Walgreens’ new CEO Tim Wentworth says the pressure is on to develop new drug pricing models following a recent shift in the retail pharmacy market “to give patients the Cost Plus experience.”

“The plan designs the market has largely evolved to are creating this underlying demand to give patients the Cost Plus experience so that they don’t have an odd surprise when they go to the pharmacy counter,” Mr. Wentworth told investors Jan. 4. “The fact that there may be some more marketplace pull there only presents a sense of urgency for our team to do what we’ve already done and accelerate additional value creation.”

In his first earnings call as CEO, Mr. Wentworth told investors that “everything is on the table to deliver greater shareholder value.” He emphasized the importance of Walgreens’ retail presence from a business and public health perspective, and said he does not foresee additional primary care investments beyond the current VillageMD portfolio, where the company is currently aiming to exit about five markets and close around 60 clinics this year. Mr. Wentworth also noted that Walgreens is not interested in purchasing its own PBM.

“We welcome and will work with payer or PBM partners on any model that recognizes and reimburses pharmacies for the unmatched value we provide patients, including pharmacy services, as well as those models that can ensure more transparency and predictability in reimbursement,” he said. “We believe we can help drive a transition in the marketplace over time to more value-based models, which will frankly show through to the end user and the patient.”

In January 2022, entrepreneur Mark Cuban launched online pharmacy Cost Plus Drugs, which priced 100 medications by their manufacturing fee, a 15% markup, and a shipping and handling fee. Less than two years later and with more than 2,000 drugs now available, Cigna’s Express Scripts and CVS are following suit with more transparent pricing models. 

Express Scripts, one of the biggest PBMs in the U.S., will launch a new drug price service in 2024 that sells medications based on their acquisition, pharmacy dispensing and service costs. The service, called ClearNetwork, will be available for its pharmacy network that handled more than 1.1 billion prescriptions in the first nine months of 2023. 

On Dec. 5, CVS Pharmacy swung its bat with CVS CostVantage, a pharmacy reimbursement model that accounts for a drug’s cost, a pharmacy services fee and a set markup. The new service will also be available in 2024. And Caremark — CVS Health’s PBM — will launch TrueCost in 2025; it aims to increase transparency into administrative fees by including the net cost of prescription drugs. 

“We think there is very little left in the tank,” Mr. Wentworth said when asked about traditional drug reimbursement models by investors. He forecast material changes at Walgreens within a year or two and noted that changing employee demands for pharmacy benefits along with an evolving regulatory landscape is driving the changes in the market.

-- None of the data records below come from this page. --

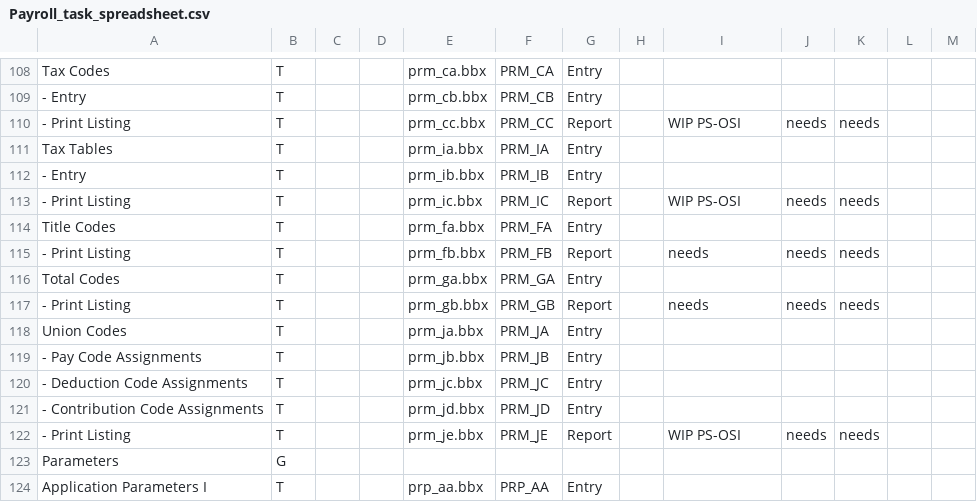
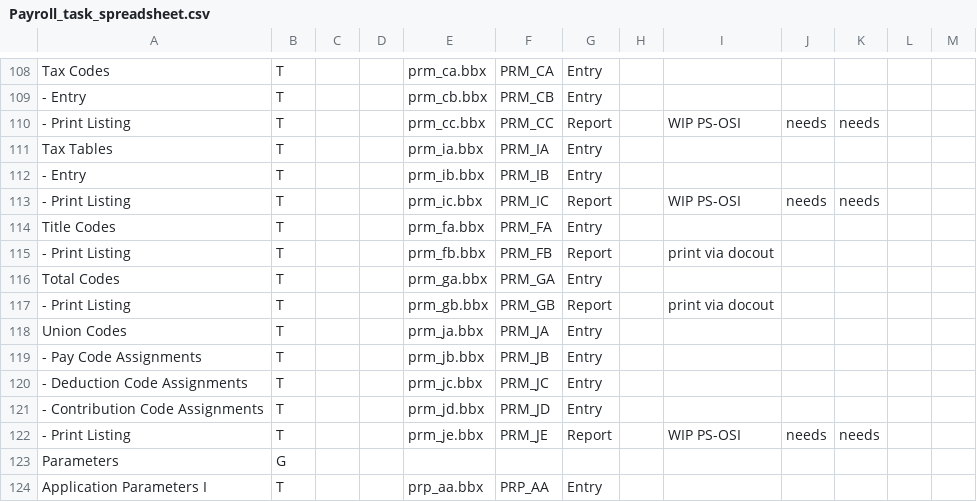
Before and after one commit to nmlynx/AddonSoftware, a CSV file: docs/Payroll_task_spreadsheet.csv, drawn as a sheet; only a part is shown, gaps mark what is left out.

Commit message:
Changed prm_fb and prm_gb from needing codeport/print testing to "print via docout." These are simple code files, and can just be printed via docout.

```diff
--- a/docs/Payroll_task_spreadsheet.csv
+++ b/docs/Payroll_task_spreadsheet.csv
@@ -114,5 +114,5 @@ Tax Tables,T,,,prm_ia.bbx,PRM_IA,Entry,,,,,,
 Title Codes,T,,,prm_fa.bbx,PRM_FA,Entry,,,,,,
- - Print Listing,T,,,prm_fb.bbx,PRM_FB,Report,,needs,needs,needs,,
+ - Print Listing,T,,,prm_fb.bbx,PRM_FB,Report,,print via docout,,,,
 Total Codes,T,,,prm_ga.bbx,PRM_GA,Entry,,,,,,
- - Print Listing,T,,,prm_gb.bbx,PRM_GB,Report,,needs,needs,needs,,
+ - Print Listing,T,,,prm_gb.bbx,PRM_GB,Report,,print via docout,,,,
 Union Codes,T,,,prm_ja.bbx,PRM_JA,Entry,,,,,,
```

“We will have to compete. We don’t get to just not compete because the reimbursement model changes,” he said. “We’ll compete though on things that we’re actually very good at that we can control. As we look forward to the next three or four years, we can play a leadership role in a way that helps PBMs win.”

Two other large insurance and PBM organizations, UnitedHealth Group and Elevance Health, are also joining the fray. In 2023, UnitedHealth Group’s Optum Rx rolled out a price matching tool reminiscent of Target and Best Buy. The service scans drug prices and automatically provides the lowest available pricing. Elevance Health is also set to launch a digital and home delivery pharmacy subsidiary in 2024; it will allow users to compare medication costs.

“I don’t think any change in a reimbursement model is speedy, but I think there’s very strong and clear messaging in the marketplace from us and others that would point to the fact that the way retail pharmacies will create value in the next 10 years isn’t simply going to be lowering the cost of the drugs we’re purchasing and distributing,” Mr. Wentworth said.